* Exercise inputs:
┄┄┄┄┄┄┄┄┄┄┄┄┄┄┄┄┄┄┄┄

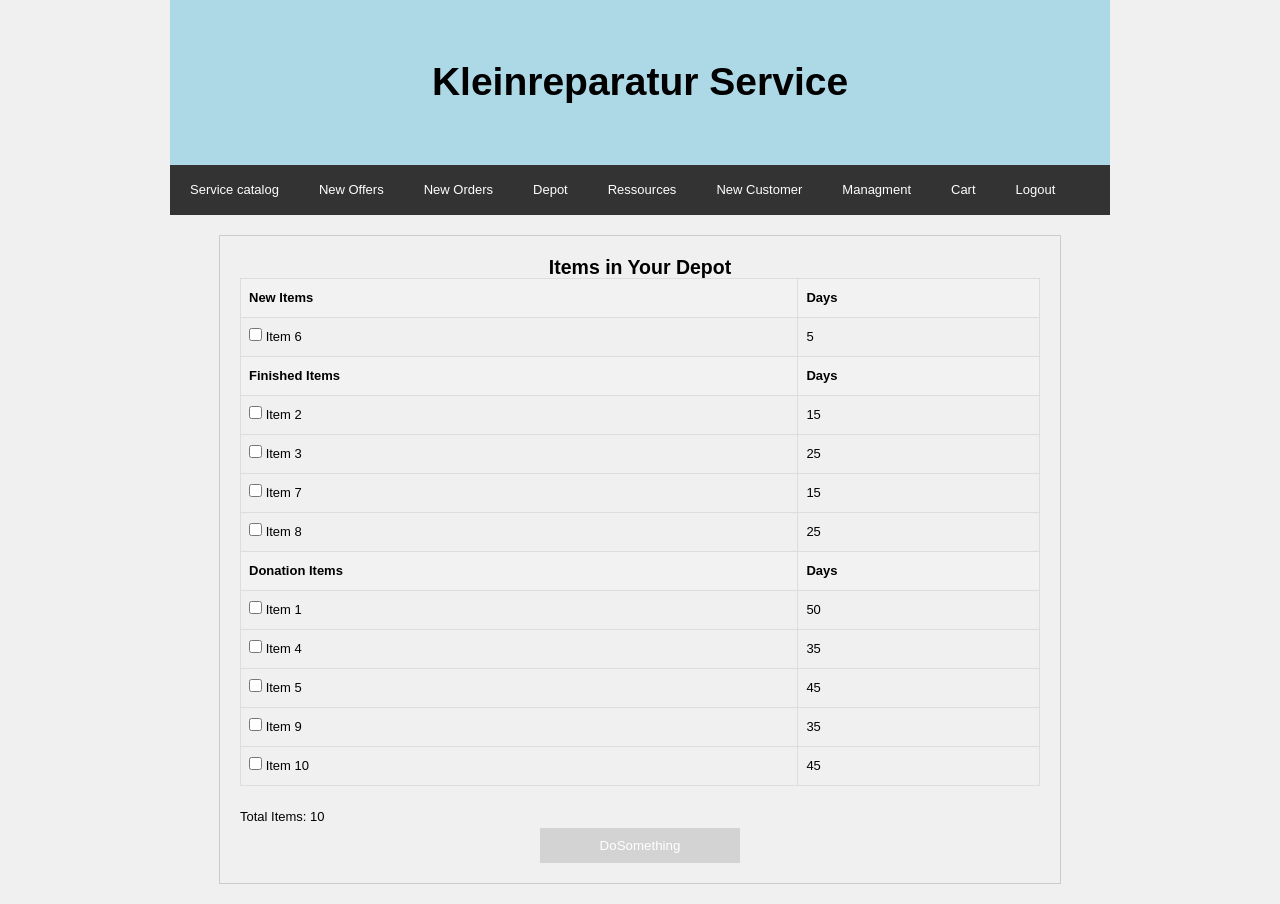
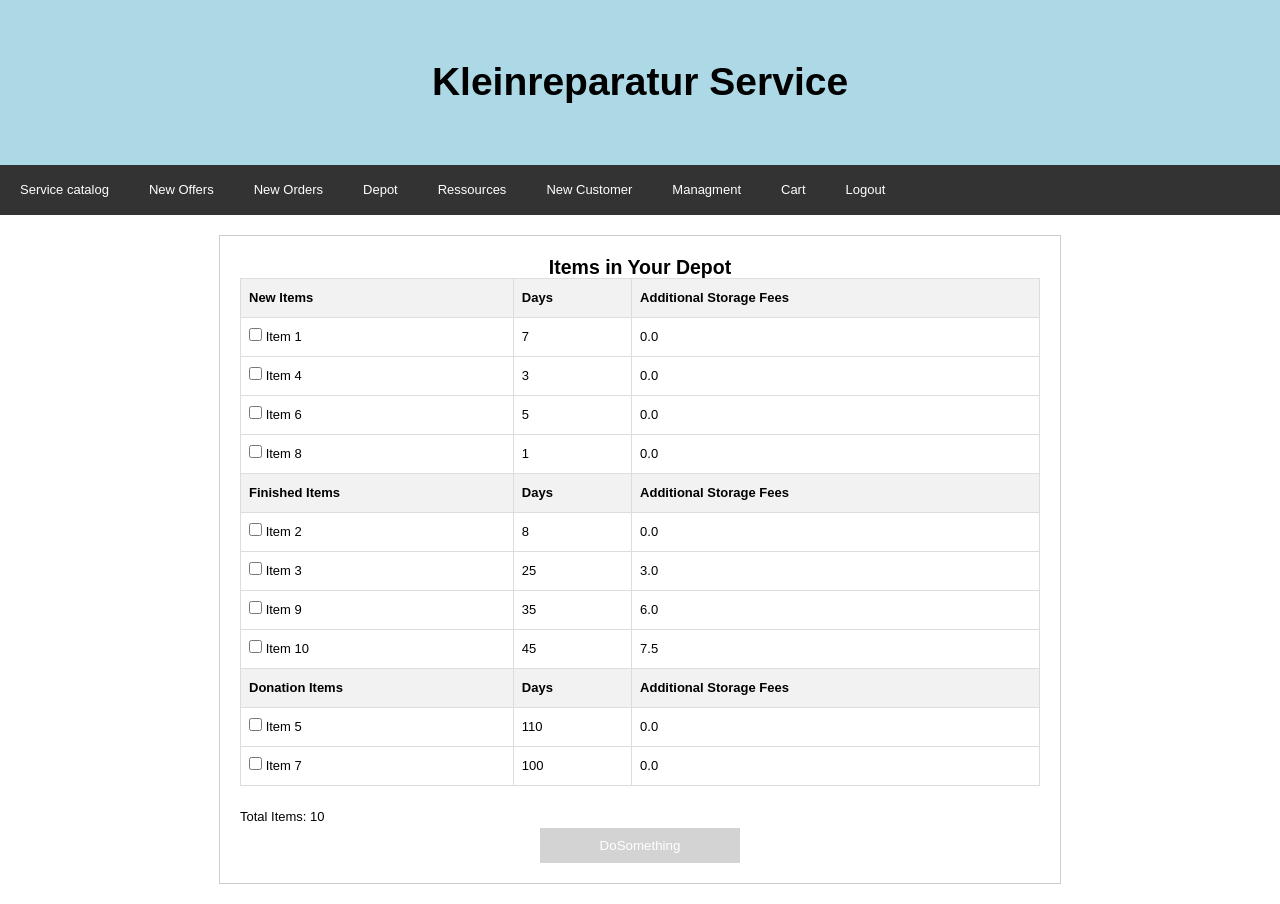
Before and after one commit to thedobariya/SP2024-G5-Kleinreparaturen_2, a Spring Boot app: page /depot in a window 1280 px wide. Run offline with Spring Boot 4, Linux system fonts and the light colour scheme; the project's own start-up code is not run, and a stand-in starts its controllers and pages.

Commit message:
klein css verfeinment und DepotController

```diff
--- a/src/main/java/kickstart/welcome/DepotController.java
+++ b/src/main/java/kickstart/welcome/DepotController.java
@@ -1,6 +1,4 @@
 package kickstart.welcome;
-
-
 
 import org.springframework.stereotype.Controller;
 import org.springframework.ui.Model;
@@ -20,29 +18,32 @@ public class DepotController {
 
 		// Creating items based on their day count
 		List<Item> allItems = new ArrayList<>();
-		allItems.add(new Item("Item 1", 50));
-		allItems.add(new Item("Item 2", 15));
-		allItems.add(new Item("Item 3", 25));
-		allItems.add(new Item("Item 4", 35));
-		allItems.add(new Item("Item 5", 45));
-		allItems.add(new Item("Item 6", 5));
-		allItems.add(new Item("Item 7", 15));
-		allItems.add(new Item("Item 8", 25));
-		allItems.add(new Item("Item 9", 35));
-		allItems.add(new Item("Item 10", 45));
+		allItems.add(new Item("Item 1", 7, 20.00)); // Will be categorized as new item
+		allItems.add(new Item("Item 2", 8, 30.00)); // Will be categorized as finished item after one week
+		allItems.add(new Item("Item 3", 25, 15.00)); // Will be categorized as finished item after one week
+		allItems.add(new Item("Item 4", 3, 25.00)); // Will be categorized as new item
+		allItems.add(new Item("Item 5", 110, 40.00)); // Will be categorized as donation item after three months
+		allItems.add(new Item("Item 6", 5, 10.00)); // Will be categorized as new item
+		allItems.add(new Item("Item 7", 100, 35.00)); // Will be categorized as finished item after one week
+		allItems.add(new Item("Item 8", 1, 15.00)); // Will be categorized as new item
+		allItems.add(new Item("Item 9", 35, 50.00)); // Will be categorized as donation item after three months
+		allItems.add(new Item("Item 10", 45, 20.00)); // Will be categorized as donation item after three months
 
 		// Categorize items
 		for (Item item : allItems) {
-			if (item.getDays() < 10) {
+			if (item.getDays() <= 7) {
 				newItems.add(item);
-			} else if ((item.getDays() >= 10) && (item.getDays() < 30)) {
+			} else if ((item.getDays() > 7) && (item.getDays() < 90)) {
+				// If item is between 8 and 89 days old, it is finished but not yet donation
+				item.setStorageFee(1.50 * ((item.getDays() - 7) / 7)); // Calculate storage fee
 				finishedItems.add(item);
 			} else {
+				// If item is 90 days old or more, it becomes a donation item
 				donationItems.add(item);
 			}
 		}
 
-		// Calculate total number of items
+		//Calculate total number of items
 		int totalItems = newItems.size() + finishedItems.size() + donationItems.size();
 
 		model.addAttribute("newItems", newItems);
@@ -55,16 +56,16 @@ public class DepotController {
 		return "depot";
 	}
 
-
-
-
 	private static class Item {
 		private String name;
-		private int days; // Change from double to int for days
+		private int days;
+		private double storageFee;
+		private double cost;
 
-		public Item(String name, int days) {
+		public Item(String name, int days, double cost) {
 			this.name = name;
 			this.days = days;
+			this.cost = cost;
 		}
 
 		public String getName() {
@@ -74,5 +75,17 @@ public class DepotController {
 		public int getDays() {
 			return days;
 		}
+
+		public double getStorageFee() {
+			return storageFee;
+		}
+
+		public void setStorageFee(double storageFee) {
+			this.storageFee = storageFee;
+		}
+
+		public double getCost() {
+			return cost;
+		}
 	}
 }
--- a/src/main/resources/static/resources/css/style.css
+++ b/src/main/resources/static/resources/css/style.css
@@ -7,9 +7,9 @@
 
 body {
 	margin: 0 auto;
-	width: 940px;
+
 	font: 13px/22px Helvetica, Arial, sans-serif;
-	background: #f0f0f0;
+
 }
 
 h1 {
--- a/src/main/resources/templates/depot.html
+++ b/src/main/resources/templates/depot.html
@@ -31,6 +31,7 @@
         <tr>
             <th>New Items</th>
             <th>Days</th>
+            <th>Additional Storage Fees</th>
 
         </tr>
         </thead>
@@ -42,7 +43,7 @@
                 <label th:for="'checkbox_' + ${iterStat.index}" th:text="${item.name}"></label>
             </td>
             <td th:text="${item.days}"></td>
-        </tr>
+            <td th:text="${item.storageFee}"></td>        </tr>
 
         </tbody>
         <thead>
@@ -50,6 +51,8 @@
 
             <th>Finished Items</th>
             <th>Days</th>
+            <th>Additional Storage Fees</th>
+
 
         </tr>
         </thead>
@@ -61,7 +64,7 @@
                 <label th:for="'checkbox_' + ${iterStat.index}" th:text="${item.name}"></label>
             </td>
             <td th:text="${item.days}"></td>
-        </tr>
+            <td th:text="${item.storageFee}"></td>        </tr>
 
         </tbody>
         <thead>
@@ -69,6 +72,8 @@
 
             <th>Donation Items</th>
             <th>Days</th>
+            <th>Additional Storage Fees</th>
+
         </tr>
         </thead>
         <tbody>
@@ -79,6 +84,7 @@
                 <label th:for="'checkbox_' + ${iterStat.index}" th:text="${item.name}"></label>
             </td>
             <td th:text="${item.days}"></td>
+            <td th:text="${item.storageFee}"></td>
         </tr>
 
         </tbody>
```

┄┄┄┄┄┄┄┄┄┄┄┄┄┄┄┄┄┄┄┄

* Exercise description: Omit the pictures and repeat the rest of the listing verbatim.

* Solution to this exercise:
Before and after one commit to thedobariya/SP2024-G5-Kleinreparaturen_2, a Spring Boot app: page /depot in a window 1280 px wide. Run offline with Spring Boot 4, Linux system fonts and the light colour scheme; the project's own start-up code is not run, and a stand-in starts its controllers and pages.

Commit message:
klein css verfeinment und DepotController

```diff
--- a/src/main/java/kickstart/welcome/DepotController.java
+++ b/src/main/java/kickstart/welcome/DepotController.java
@@ -1,6 +1,4 @@
 package kickstart.welcome;
-
-
 
 import org.springframework.stereotype.Controller;
 import org.springframework.ui.Model;
@@ -20,29 +18,32 @@ public class DepotController {
 
 		// Creating items based on their day count
 		List<Item> allItems = new ArrayList<>();
-		allItems.add(new Item("Item 1", 50));
-		allItems.add(new Item("Item 2", 15));
-		allItems.add(new Item("Item 3", 25));
-		allItems.add(new Item("Item 4", 35));
-		allItems.add(new Item("Item 5", 45));
-		allItems.add(new Item("Item 6", 5));
-		allItems.add(new Item("Item 7", 15));
-		allItems.add(new Item("Item 8", 25));
-		allItems.add(new Item("Item 9", 35));
-		allItems.add(new Item("Item 10", 45));
+		allItems.add(new Item("Item 1", 7, 20.00)); // Will be categorized as new item
+		allItems.add(new Item("Item 2", 8, 30.00)); // Will be categorized as finished item after one week
+		allItems.add(new Item("Item 3", 25, 15.00)); // Will be categorized as finished item after one week
+		allItems.add(new Item("Item 4", 3, 25.00)); // Will be categorized as new item
+		allItems.add(new Item("Item 5", 110, 40.00)); // Will be categorized as donation item after three months
+		allItems.add(new Item("Item 6", 5, 10.00)); // Will be categorized as new item
+		allItems.add(new Item("Item 7", 100, 35.00)); // Will be categorized as finished item after one week
+		allItems.add(new Item("Item 8", 1, 15.00)); // Will be categorized as new item
+		allItems.add(new Item("Item 9", 35, 50.00)); // Will be categorized as donation item after three months
+		allItems.add(new Item("Item 10", 45, 20.00)); // Will be categorized as donation item after three months
 
 		// Categorize items
 		for (Item item : allItems) {
-			if (item.getDays() < 10) {
+			if (item.getDays() <= 7) {
 				newItems.add(item);
-			} else if ((item.getDays() >= 10) && (item.getDays() < 30)) {
+			} else if ((item.getDays() > 7) && (item.getDays() < 90)) {
+				// If item is between 8 and 89 days old, it is finished but not yet donation
+				item.setStorageFee(1.50 * ((item.getDays() - 7) / 7)); // Calculate storage fee
 				finishedItems.add(item);
 			} else {
+				// If item is 90 days old or more, it becomes a donation item
 				donationItems.add(item);
 			}
 		}
 
-		// Calculate total number of items
+		//Calculate total number of items
 		int totalItems = newItems.size() + finishedItems.size() + donationItems.size();
 
 		model.addAttribute("newItems", newItems);
@@ -55,16 +56,16 @@ public class DepotController {
 		return "depot";
 	}
 
-
-
-
 	private static class Item {
 		private String name;
-		private int days; // Change from double to int for days
+		private int days;
+		private double storageFee;
+		private double cost;
 
-		public Item(String name, int days) {
+		public Item(String name, int days, double cost) {
 			this.name = name;
 			this.days = days;
+			this.cost = cost;
 		}
 
 		public String getName() {
@@ -74,5 +75,17 @@ public class DepotController {
 		public int getDays() {
 			return days;
 		}
+
+		public double getStorageFee() {
+			return storageFee;
+		}
+
+		public void setStorageFee(double storageFee) {
+			this.storageFee = storageFee;
+		}
+
+		public double getCost() {
+			return cost;
+		}
 	}
 }
--- a/src/main/resources/static/resources/css/style.css
+++ b/src/main/resources/static/resources/css/style.css
@@ -7,9 +7,9 @@
 
 body {
 	margin: 0 auto;
-	width: 940px;
+
 	font: 13px/22px Helvetica, Arial, sans-serif;
-	background: #f0f0f0;
+
 }
 
 h1 {
--- a/src/main/resources/templates/depot.html
+++ b/src/main/resources/templates/depot.html
@@ -31,6 +31,7 @@
         <tr>
             <th>New Items</th>
             <th>Days</th>
+            <th>Additional Storage Fees</th>
 
         </tr>
         </thead>
@@ -42,7 +43,7 @@
                 <label th:for="'checkbox_' + ${iterStat.index}" th:text="${item.name}"></label>
             </td>
             <td th:text="${item.days}"></td>
-        </tr>
+            <td th:text="${item.storageFee}"></td>        </tr>
 
         </tbody>
         <thead>
@@ -50,6 +51,8 @@
 
             <th>Finished Items</th>
             <th>Days</th>
+            <th>Additional Storage Fees</th>
+
 
         </tr>
         </thead>
@@ -61,7 +64,7 @@
                 <label th:for="'checkbox_' + ${iterStat.index}" th:text="${item.name}"></label>
             </td>
             <td th:text="${item.days}"></td>
-        </tr>
+            <td th:text="${item.storageFee}"></td>        </tr>
 
         </tbody>
         <thead>
@@ -69,6 +72,8 @@
 
             <th>Donation Items</th>
             <th>Days</th>
+            <th>Additional Storage Fees</th>
+
         </tr>
         </thead>
         <tbody>
@@ -79,6 +84,7 @@
                 <label th:for="'checkbox_' + ${iterStat.index}" th:text="${item.name}"></label>
             </td>
             <td th:text="${item.days}"></td>
+            <td th:text="${item.storageFee}"></td>
         </tr>
 
         </tbody>
```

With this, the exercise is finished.